Year: Sophomore (Amit), Senior (Erin)
Major: Mathematics (Amit), Psychology (Erin)
Scholars program: Life Sciences (both)
Activity: Travels in Europe to learn about their ancestry

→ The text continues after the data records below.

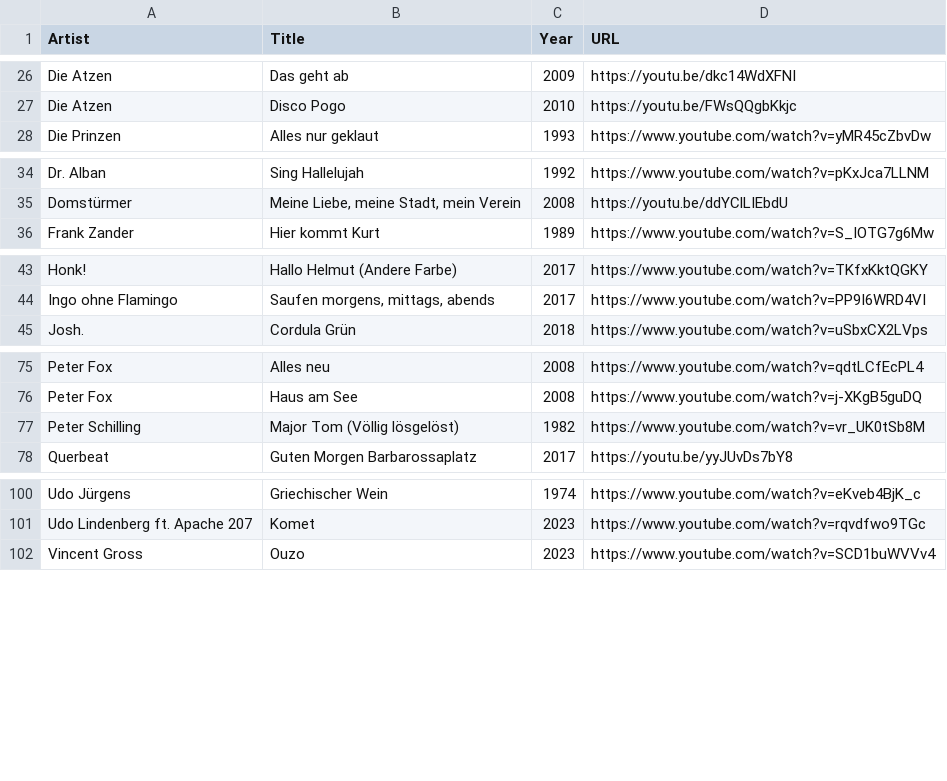
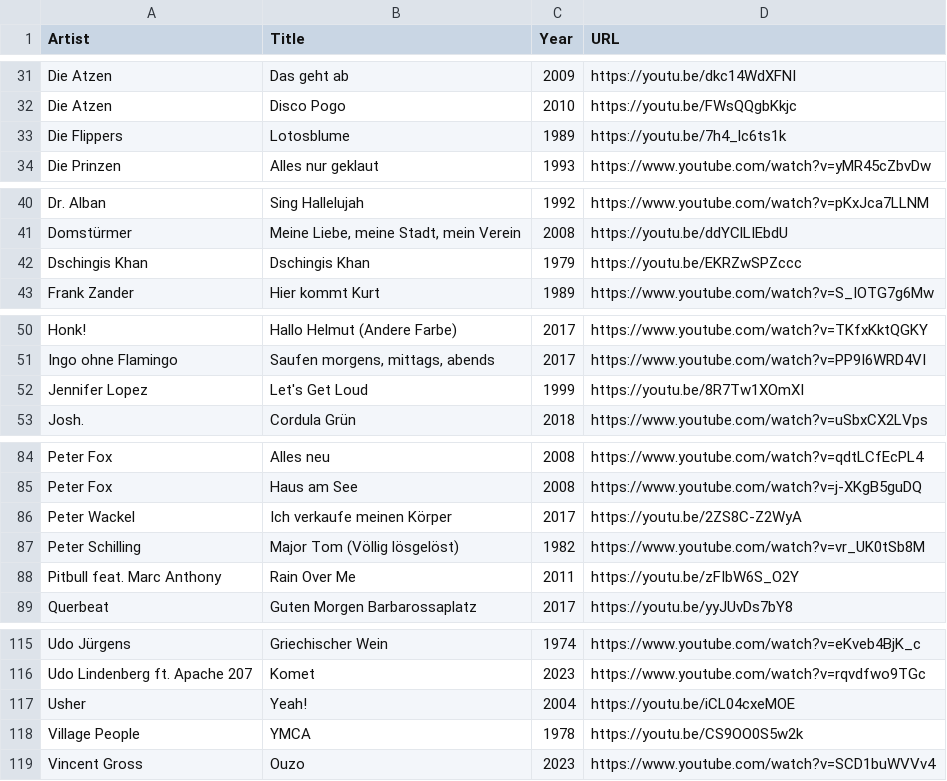
Before and after one commit to Daniel31415/songseeker-card-generator, a CSV file: data/party-cologne.csv, drawn as a sheet; only a part is shown, gaps mark what is left out; the diff covers the shown part only.

```diff
--- a/data/party-cologne.csv
+++ b/data/party-cologne.csv
@@ -27,2 +32,3 @@ Die Atzen,Das geht ab,2009,https://youtu.be/dkc14WdXFNI
 Die Atzen,Disco Pogo,2010,https://youtu.be/FWsQQgbKkjc
+Die Flippers,Lotosblume,1989,https://youtu.be/7h4_lc6ts1k
 Die Prinzen,Alles nur geklaut,1993,https://www.youtube.com/watch?v=yMR45cZbvDw
@@ -35,2 +41,3 @@ Dr. Alban,Sing Hallelujah,1992,https://www.youtube.com/watch?v=pKxJca7LLNM
 Domstürmer,"Meine Liebe, meine Stadt, mein Verein",2008,https://youtu.be/ddYClLIEbdU
+Dschingis Khan,Dschingis Khan,1979,https://youtu.be/EKRZwSPZccc
 Frank Zander,Hier kommt Kurt,1989,https://www.youtube.com/watch?v=S_IOTG7g6Mw
@@ -44,2 +51,3 @@ Honk!,Hallo Helmut (Andere Farbe),2017,https://www.youtube.com/watch?v=TKfxKktQG
 Ingo ohne Flamingo,"Saufen morgens, mittags, abends",2017,https://www.youtube.com/watch?v=PP9I6WRD4VI
+Jennifer Lopez,Let's Get Loud,1999,https://youtu.be/8R7Tw1XOmXI
 Josh.,Cordula Grün,2018,https://www.youtube.com/watch?v=uSbxCX2LVps
@@ -76,3 +85,5 @@ Peter Fox,Alles neu,2008,https://www.youtube.com/watch?v=qdtLCfEcPL4
 Peter Fox,Haus am See,2008,https://www.youtube.com/watch?v=j-XKgB5guDQ
+Peter Wackel,Ich verkaufe meinen Körper,2017,https://youtu.be/2ZS8C-Z2WyA
 Peter Schilling,Major Tom (Völlig lösgelöst),1982,https://www.youtube.com/watch?v=vr_UK0tSb8M
+Pitbull feat. Marc Anthony,Rain Over Me,2011,https://youtu.be/zFIbW6S_O2Y
 Querbeat,Guten Morgen Barbarossaplatz,2017,https://youtu.be/yyJUvDs7bY8
@@ -101,2 +116,4 @@ Udo Jürgens,Griechischer Wein,1974,https://www.youtube.com/watch?v=eKveb4BjK_c
 Udo Lindenberg ft. Apache 207,Komet,2023,https://www.youtube.com/watch?v=rqvdfwo9TGc
+Usher,Yeah!,2004,https://youtu.be/iCL04cxeMOE
+Village People, YMCA,1978,https://youtu.be/CS9OO0S5w2k
 Vincent Gross,Ouzo,2023,https://www.youtube.com/watch?v=SCD1buWVVv4
```
Also changed, not shown: 10 added rows and 1 moved row elsewhere in this file, 1 other file.
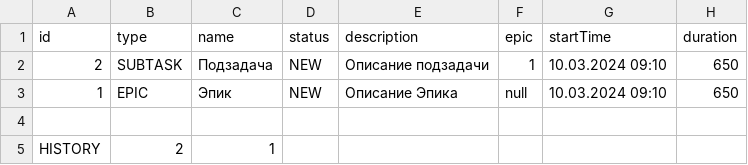
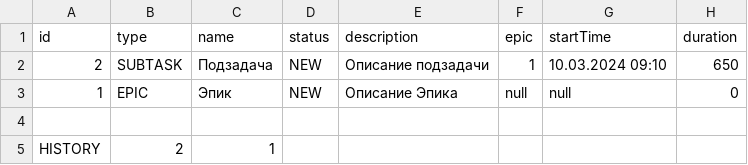
Before and after one commit to AlexsanderShchetinin/java-kanban, a CSV file: tasksAndHistoryFile.csv, drawn as a sheet.

```diff
--- a/tasksAndHistoryFile.csv
+++ b/tasksAndHistoryFile.csv
@@ -2,3 +2,3 @@ id,type,name,status,description,epic,startTime,duration
 2,SUBTASK,Подзадача,NEW,Описание подзадачи,1,10.03.2024 09:10,650
-1,EPIC,Эпик,NEW,Описание Эпика,null,10.03.2024 09:10,650
+1,EPIC,Эпик,NEW,Описание Эпика,null,null,0
 
```
Also changed, not shown: 25 other files.
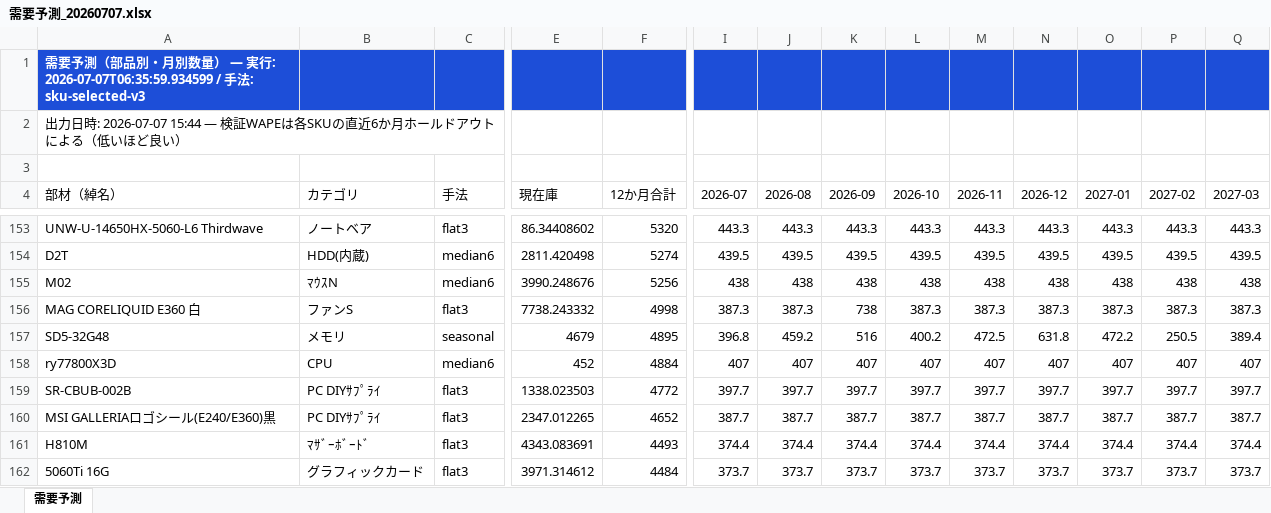
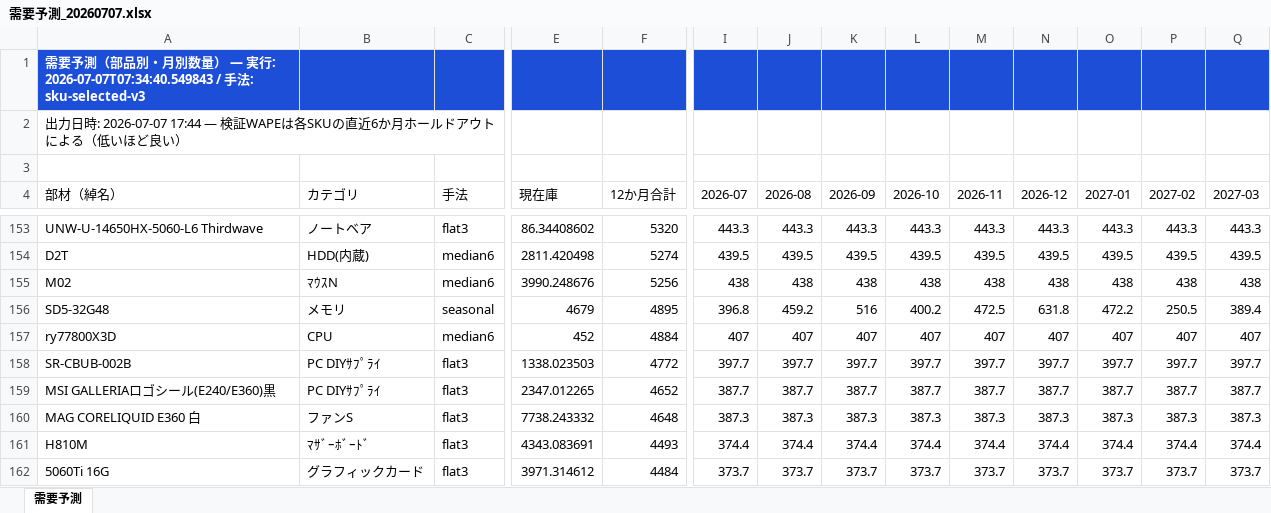
Before and after one commit to TW-10564/ProcurementSystem-Backup, an Excel workbook: app/data/exports/需要予測_20260707.xlsx, sheet 需要予測, drawn as a sheet; only a part is shown, gaps mark what is left out; values as stored, in another font and other column widths than the file's, no borders; removed rows and columns are numbered as before the commit, all else as after; rows hold the shown columns only; the diff covers the shown part only; the diff names each change by its address in the sheet, - before the commit and + after, or states it on an @@ line.

```diff
--- a/app/data/exports/需要予測_20260707.xlsx (sheet 需要予測)
+++ b/app/data/exports/需要予測_20260707.xlsx (sheet 需要予測)
-A1 (部材（綽名）): …行: 2026-07-07T06:35:59.934599 / 手…
+A1 (部材（綽名）): …行: 2026-07-07T07:34:40.549843 / 手…
-A2 (部材（綽名）): …日時: 2026-07-07 15:44 — 検証WAPE…
+A2 (部材（綽名）): …日時: 2026-07-07 17:44 — 検証WAPE…
-row 156: MAG CORELIQUID E360 白 | ファンS | flat3 | 7738.243332 | 4998 | 387.3 | 387.3 | 738 | 387.3 | 387.3 | 387.3 | 387.3 | 387.3 | 387.3
+row 160: MAG CORELIQUID E360 白 | ファンS | flat3 | 7738.243332 | 4648 | 387.3 | 387.3 | 387.3 | 387.3 | 387.3 | 387.3 | 387.3 | 387.3 | 387.3
```
Also changed, not shown: 3 added rows and 3 removed rows elsewhere in this sheet, 50 other files.
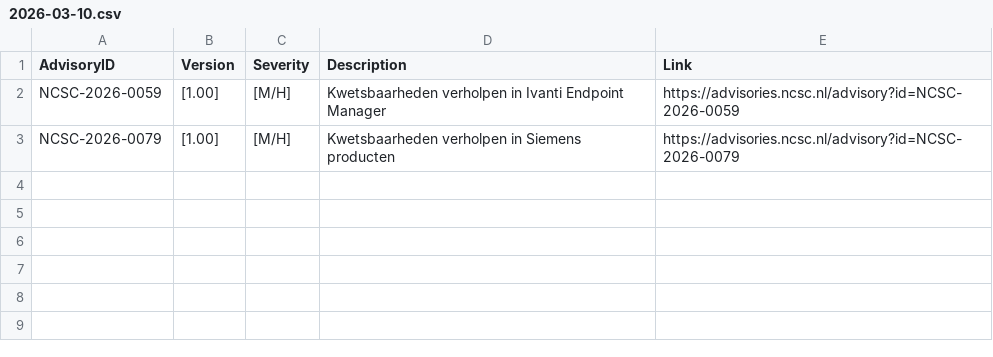
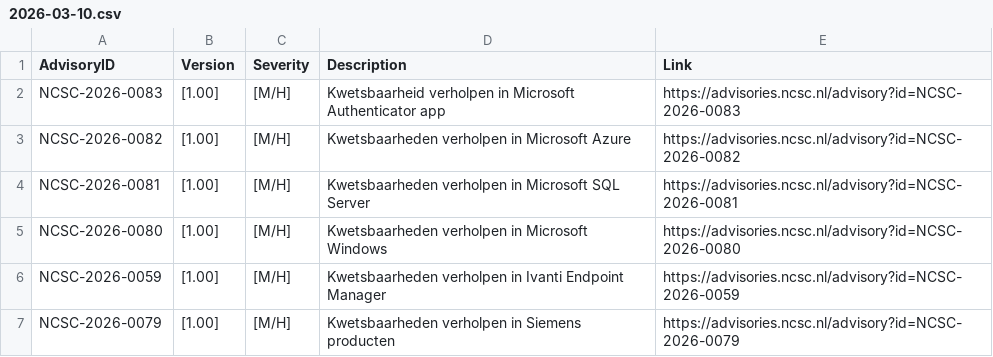
Before and after one commit to koensmink/ncsc-advisory-watcher, a CSV file: output/daily/2026-03-10.csv, drawn as a sheet.

```diff
--- a/output/daily/2026-03-10.csv
+++ b/output/daily/2026-03-10.csv
@@ -1,2 +1,6 @@
 AdvisoryID,Version,Severity,Description,Link
+NCSC-2026-0083,[1.00],[M/H],Kwetsbaarheid verholpen in Microsoft Authenticator app,https://advisories.ncsc.nl/advisory?id=NCSC-2026-0083
+NCSC-2026-0082,[1.00],[M/H],Kwetsbaarheden verholpen in Microsoft Azure,https://advisories.ncsc.nl/advisory?id=NCSC-2026-0082
+NCSC-2026-0081,[1.00],[M/H],Kwetsbaarheden verholpen in Microsoft SQL Server,https://advisories.ncsc.nl/advisory?id=NCSC-2026-0081
+NCSC-2026-0080,[1.00],[M/H],Kwetsbaarheden verholpen in Microsoft Windows,https://advisories.ncsc.nl/advisory?id=NCSC-2026-0080
 NCSC-2026-0059,[1.00],[M/H],Kwetsbaarheden verholpen in Ivanti Endpoint Manager,https://advisories.ncsc.nl/advisory?id=NCSC-2026-0059
```
Also changed, not shown: 2 other files.
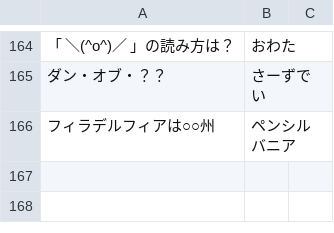
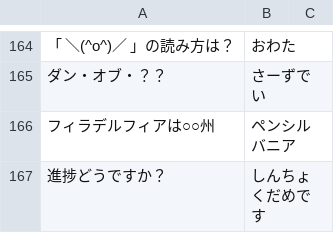
Before and after one commit to kota/chat_q, a CSV file: problem.csv, drawn as a sheet; only a part is shown, gaps mark what is left out; the diff names each change by its address in the sheet, - before the commit and + after, or states it on an @@ line.

Commit message:
問題追加

```diff
--- a/problem.csv
+++ b/problem.csv
+row 167: 進捗どうですか？ | しんちょくだめです
```
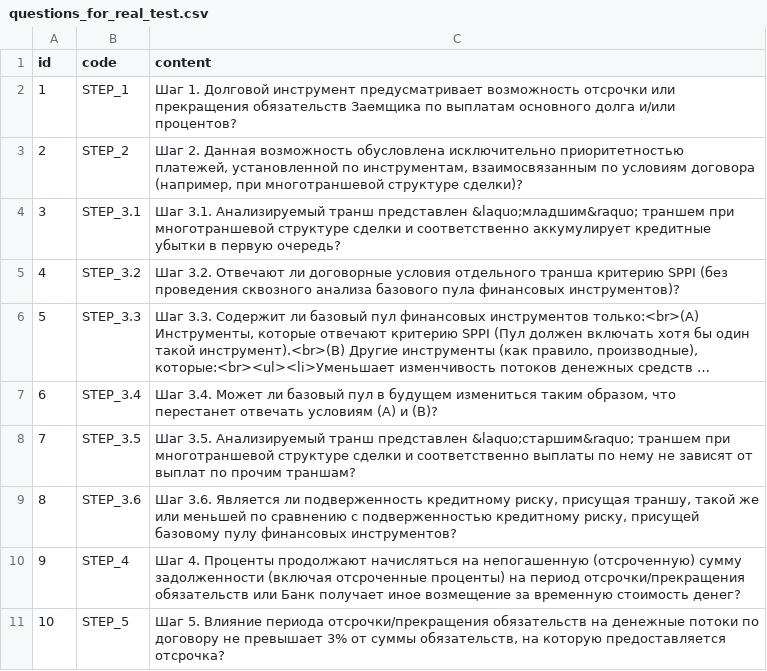
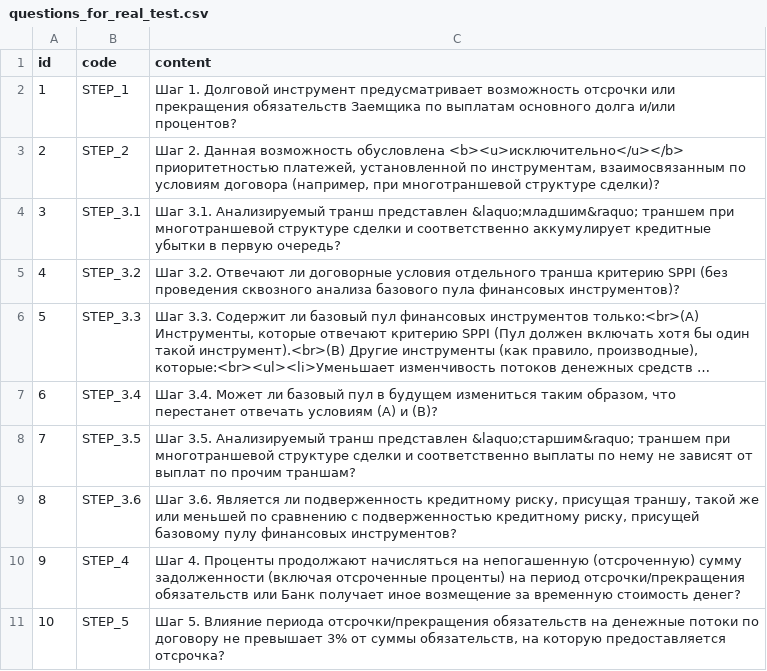
Before and after one commit to alander1984/sppi, a CSV file: src/main/resources/db/data/questions_for_real_test.csv, drawn as a sheet; long unchanged cells end in ….

Commit message:
added bold underlined text

```diff
--- a/src/main/resources/db/data/questions_for_real_test.csv
+++ b/src/main/resources/db/data/questions_for_real_test.csv
@@ -2,3 +2,3 @@ id|code|content
 1|STEP_1|Шаг 1. Долговой инструмент предусматривает возможность отсрочки или прекращения обязательств Заемщика по выплатам основного долга и/или процентов?
-2|STEP_2|Шаг 2. Данная возможность обусловлена исключительно приоритетностью платежей, установленной по инструментам, взаимосвязанным по условиям договора (например, при многотраншевой структуре сделки)?
+2|STEP_2|Шаг 2. Данная возможность обусловлена <b><u>исключительно</u></b> приоритетностью платежей, установленной по инструментам, взаимосвязанным по условиям договора (например, при многотраншевой структуре сделки)?
 3|STEP_3.1|Шаг 3.1. Анализируемый транш представлен &laquo;младшим&raquo; траншем при многотраншевой структуре сделки и соответственно аккумулирует кредитные убытки в первую очередь?
```
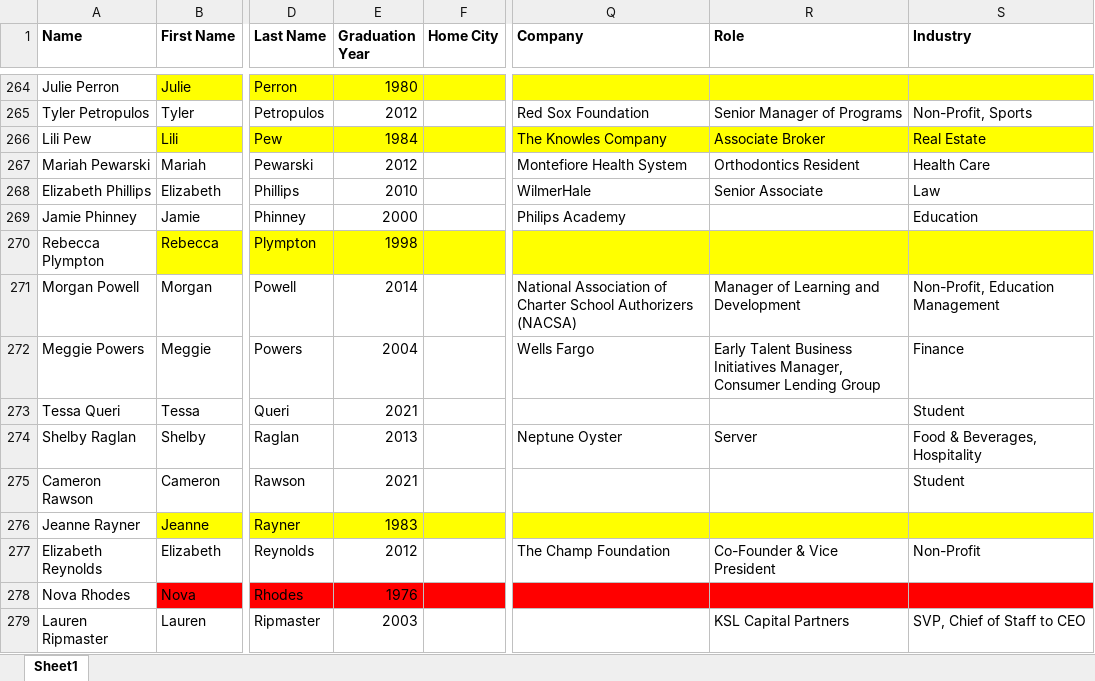
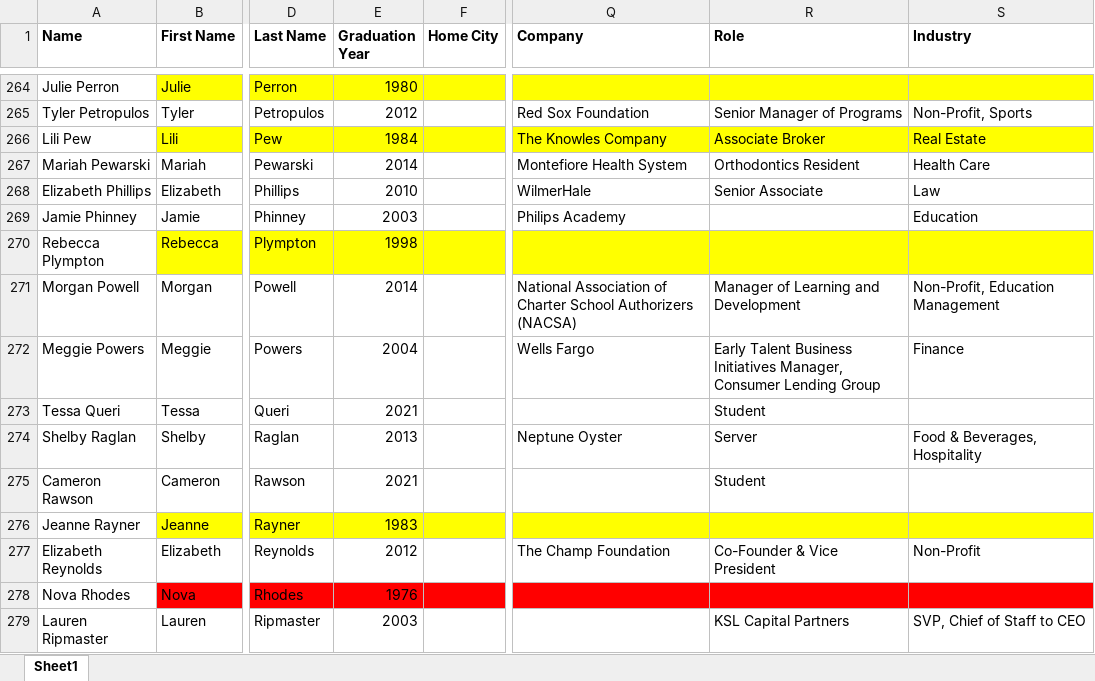
Before and after one commit to garotondo/WLAX_Directory, an Excel workbook: directory_app/WLAX_LETTERWINNER_DATA_complete.xlsx, sheet Sheet1, drawn as a sheet; only a part is shown, gaps mark what is left out; values as stored, in another font and other column widths than the file's, no borders; the diff covers the shown part only; the diff names each change by its address in the sheet, - before the commit and + after, or states it on an @@ line.

Commit message:
updated data

```diff
--- a/directory_app/WLAX_LETTERWINNER_DATA_complete.xlsx (sheet Sheet1)
+++ b/directory_app/WLAX_LETTERWINNER_DATA_complete.xlsx (sheet Sheet1)
-E267 (Graduation Year): 2012
+E267 (Graduation Year): 2014
-E269 (Graduation Year): 2000
+E269 (Graduation Year): 2003
-R273 (Role): (empty)
+R273 (Role): Student
-S273 (Industry): Student
+S273 (Industry): (empty)
-R275 (Role): (empty)
+R275 (Role): Student
-S275 (Industry): Student
+S275 (Industry): (empty)
```
Also changed, not shown: 62 edited cells and cell formats elsewhere in this sheet, 3 other files.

To learn more about our German and Hungarian ancestry, we traveled through Europe with our family for three weeks in June. Along our trip, we visited Germany, Slovenia, Hungary, Slovakia, Austria and the Czech Republic. On our first stop, in Fischach, Germany, we were able to see the actual home our great-grandmother grew up in. We even got a tour from the current resident of the house. Later, it was inspiring to be the first of our relatives in more than 150 years to travel back to Kaposvar, Hungary, where our great-great-grandparents once lived. It was incredible seeing where our family grew up, with all the differences--yet surprising amount of similarities--between these cities and cities in the United States. We feel lucky to have experienced this as a family, and can’t wait to continue making meaningful connections to our heritage!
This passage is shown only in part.